Count the lines in the data below where the string "High" occurs, please, and give the number alone.

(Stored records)
:::::

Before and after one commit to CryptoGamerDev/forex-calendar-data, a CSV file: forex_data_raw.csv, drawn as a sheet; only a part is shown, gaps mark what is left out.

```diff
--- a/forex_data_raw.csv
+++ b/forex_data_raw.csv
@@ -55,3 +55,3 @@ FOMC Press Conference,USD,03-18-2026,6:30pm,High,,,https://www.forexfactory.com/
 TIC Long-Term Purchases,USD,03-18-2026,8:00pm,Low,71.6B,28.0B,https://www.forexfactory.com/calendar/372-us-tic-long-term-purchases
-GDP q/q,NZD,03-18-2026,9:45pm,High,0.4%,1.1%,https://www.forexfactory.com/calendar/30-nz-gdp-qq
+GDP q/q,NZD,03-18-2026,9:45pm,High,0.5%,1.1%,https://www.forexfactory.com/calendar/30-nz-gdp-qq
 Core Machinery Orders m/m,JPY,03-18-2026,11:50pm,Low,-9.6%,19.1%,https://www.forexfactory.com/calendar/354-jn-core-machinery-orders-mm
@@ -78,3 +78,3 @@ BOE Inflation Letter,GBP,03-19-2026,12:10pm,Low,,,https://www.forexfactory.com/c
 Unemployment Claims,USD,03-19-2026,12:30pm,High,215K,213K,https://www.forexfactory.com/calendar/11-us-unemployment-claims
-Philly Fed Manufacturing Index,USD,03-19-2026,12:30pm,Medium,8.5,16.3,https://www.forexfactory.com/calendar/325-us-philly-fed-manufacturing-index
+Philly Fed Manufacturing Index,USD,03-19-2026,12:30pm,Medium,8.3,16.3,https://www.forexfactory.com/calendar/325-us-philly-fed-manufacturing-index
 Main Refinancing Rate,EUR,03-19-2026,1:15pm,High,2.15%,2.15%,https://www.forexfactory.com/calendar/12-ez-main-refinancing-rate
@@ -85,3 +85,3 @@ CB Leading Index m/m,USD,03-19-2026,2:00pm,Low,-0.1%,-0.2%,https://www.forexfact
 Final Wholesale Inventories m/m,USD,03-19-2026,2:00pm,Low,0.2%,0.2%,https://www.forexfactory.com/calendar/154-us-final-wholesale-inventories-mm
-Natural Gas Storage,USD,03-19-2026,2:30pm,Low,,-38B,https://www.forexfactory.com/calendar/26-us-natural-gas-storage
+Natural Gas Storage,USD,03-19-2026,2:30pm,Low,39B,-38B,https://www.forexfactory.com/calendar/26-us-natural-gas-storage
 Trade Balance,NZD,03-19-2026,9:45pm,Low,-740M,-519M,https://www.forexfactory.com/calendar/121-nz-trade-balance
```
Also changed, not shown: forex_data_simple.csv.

:::::

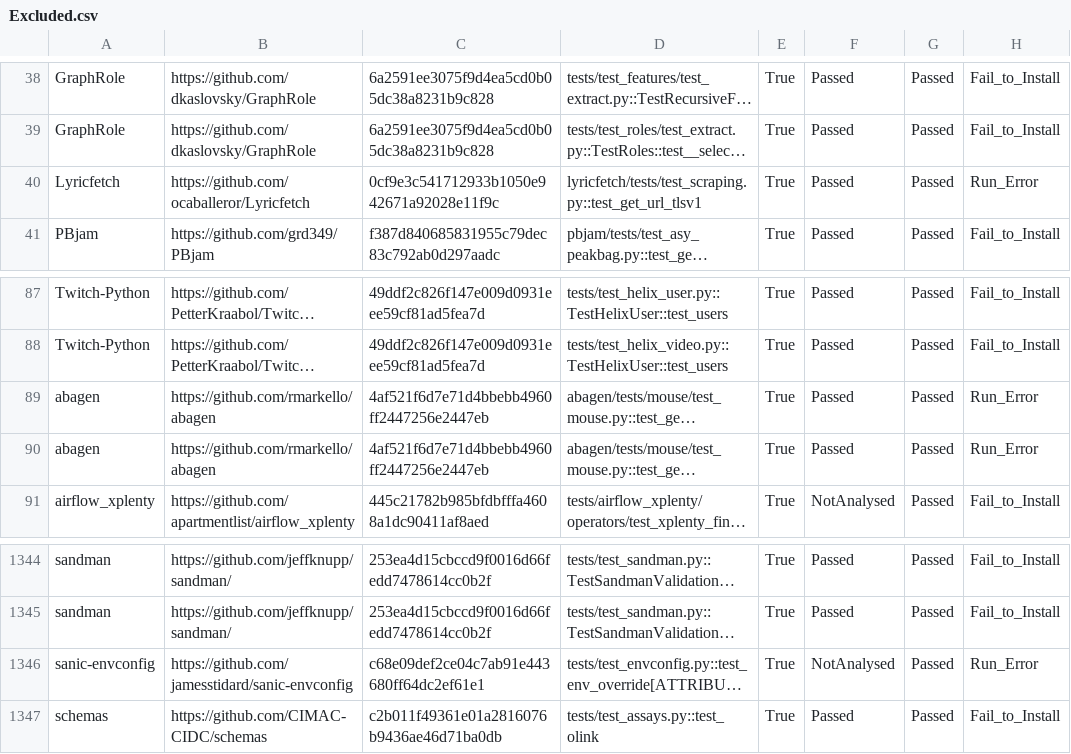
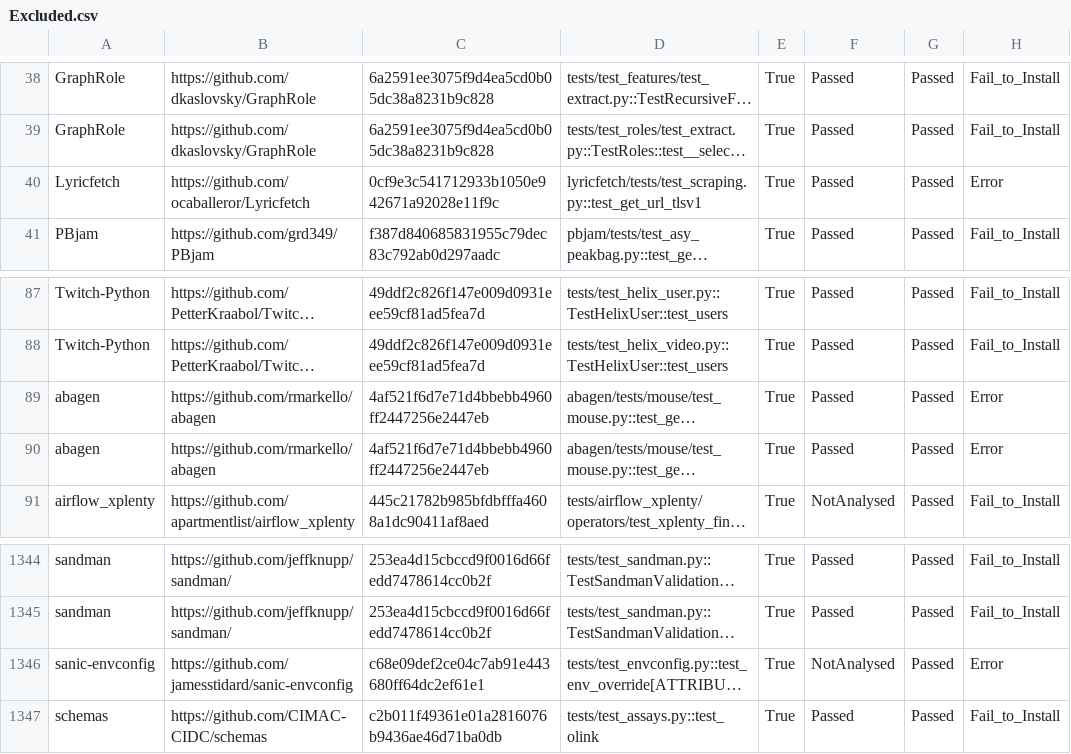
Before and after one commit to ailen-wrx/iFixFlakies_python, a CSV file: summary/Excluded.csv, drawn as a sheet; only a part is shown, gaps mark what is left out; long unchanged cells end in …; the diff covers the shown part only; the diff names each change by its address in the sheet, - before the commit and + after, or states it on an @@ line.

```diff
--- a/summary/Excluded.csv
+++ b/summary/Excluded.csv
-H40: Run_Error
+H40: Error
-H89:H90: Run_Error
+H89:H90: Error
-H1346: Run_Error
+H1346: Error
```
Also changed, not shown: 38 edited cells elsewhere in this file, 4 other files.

:::::

Solution to the exercise
5